The car, in particular the electric car, is the latest device to get plugged in to the cloud. Coulomb Technologies, which makes networked electric-vehicle charging stations, plans to start selling cloud-based services to allow charge-station owners to manage charging and billing. The service also uses the cloud to connect an EV driver to the nearest charging station and deliver on-demand support and billing services.
The service can be used by the electric-vehicle-charging-station owner — such as a utility, a commercial building owner or an employer — to manage the rates and billing of the service, recoup the investment of getting the stations installed and track the usage of the stations. A charging station can cost anywhere from $2,500 to $6,000, depending on the features of the equipment, according to a recent report from the Electric Power Research Institute (EPRI).

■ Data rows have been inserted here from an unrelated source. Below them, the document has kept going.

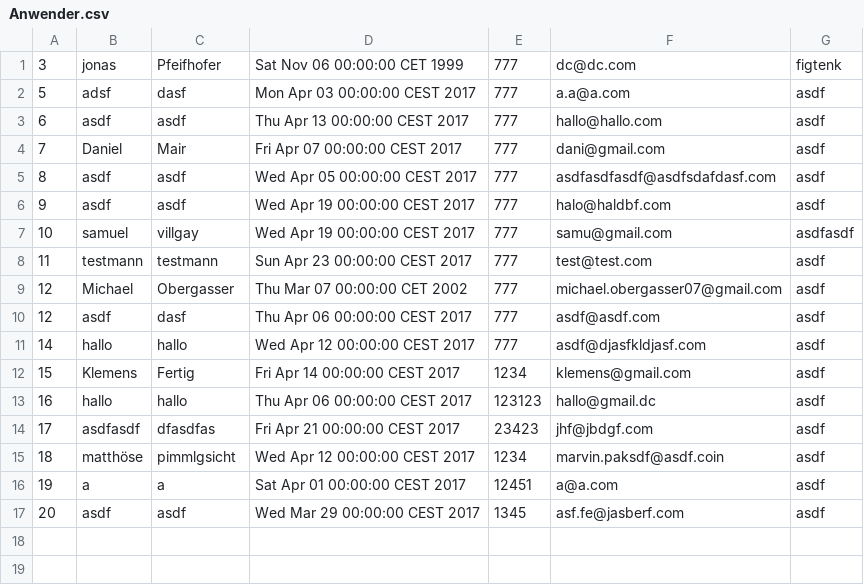
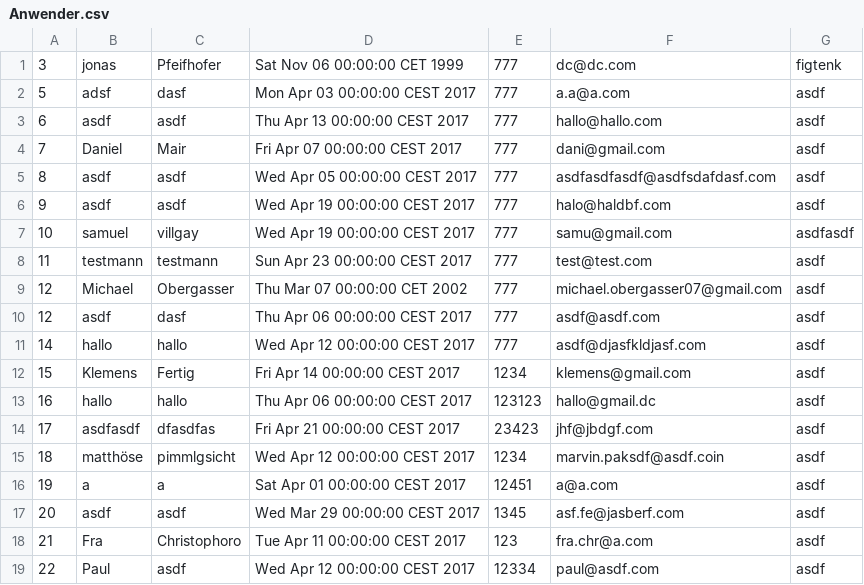
Before and after one commit to B1NER/Flughafen, a CSV file: src/Model/Daten/Menschen/Anwender.csv, drawn as a sheet; the diff names each change by its address in the sheet, - before the commit and + after, or states it on an @@ line.

```diff
--- a/src/Model/Daten/Menschen/Anwender.csv
+++ b/src/Model/Daten/Menschen/Anwender.csv
+row 18: 21 | Fra | Christophoro | Tue Apr 11 00:00:00 CEST 2017 | 123 | fra.chr@a.com | asdf
+row 19: 22 | Paul | asdf | Wed Apr 12 00:00:00 CEST 2017 | 12334 | paul@asdf.com | asdf
```
Also changed, not shown: src/Model/Daten/Fluege/Flugliste.csv, src/Model/Daten/Gepaeck/Gepaecke.csv, 9 other files.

A corporate customer like Google, which installed 70 Coulomb EV charging stations at its headquarters, can monitor how many carbon emissions it’s saving with its installation, and it can also dig into the data to learn more about electric-vehicle charging habits (something Google has been particularly keen to learn about).
If electric vehicles ever become mainstream, utilities will have to manage the charging times and rates so that EVs don’t overload the grid in certain neighborhoods. The cloud-based Coulomb services will enable utilities — like current customers Austin Energy and Orlando Utilities Commission — to manage EV charging alongside their grids. According to the EPRI report, five utilities already have done a lot of research on how to provide management services of EVs: Southern California Edison, Detroit Edison, Progress Energy, Georgia Power and Sacramento Municipal Utilities District.
Internet companies and automakers are also looking to build cloud-based car-connected services. Microsoft and Toyota announced earlier this year that they’ll jointly invest $12 million in a bid to build a cloud-based platform that will connect cars, homes and electrical smart grids. Eventually, Toyota says, nonelectric cars could be connected into the service, too.
Using the cloud to connect cars and EVs makes sense, as there will continue to be more and more data associated with these essentially extra-large and expensive devices. GM’s electric car, the Volt, has 10 million lines of code and an IP address. Keeping EVs connected to the cloud via wireless networks also could be a valuable tool to fight range anxiety, or the perception that an EV’s battery has limited range and will run out of power, leaving the driver stranded.
Image courtesy of Nissan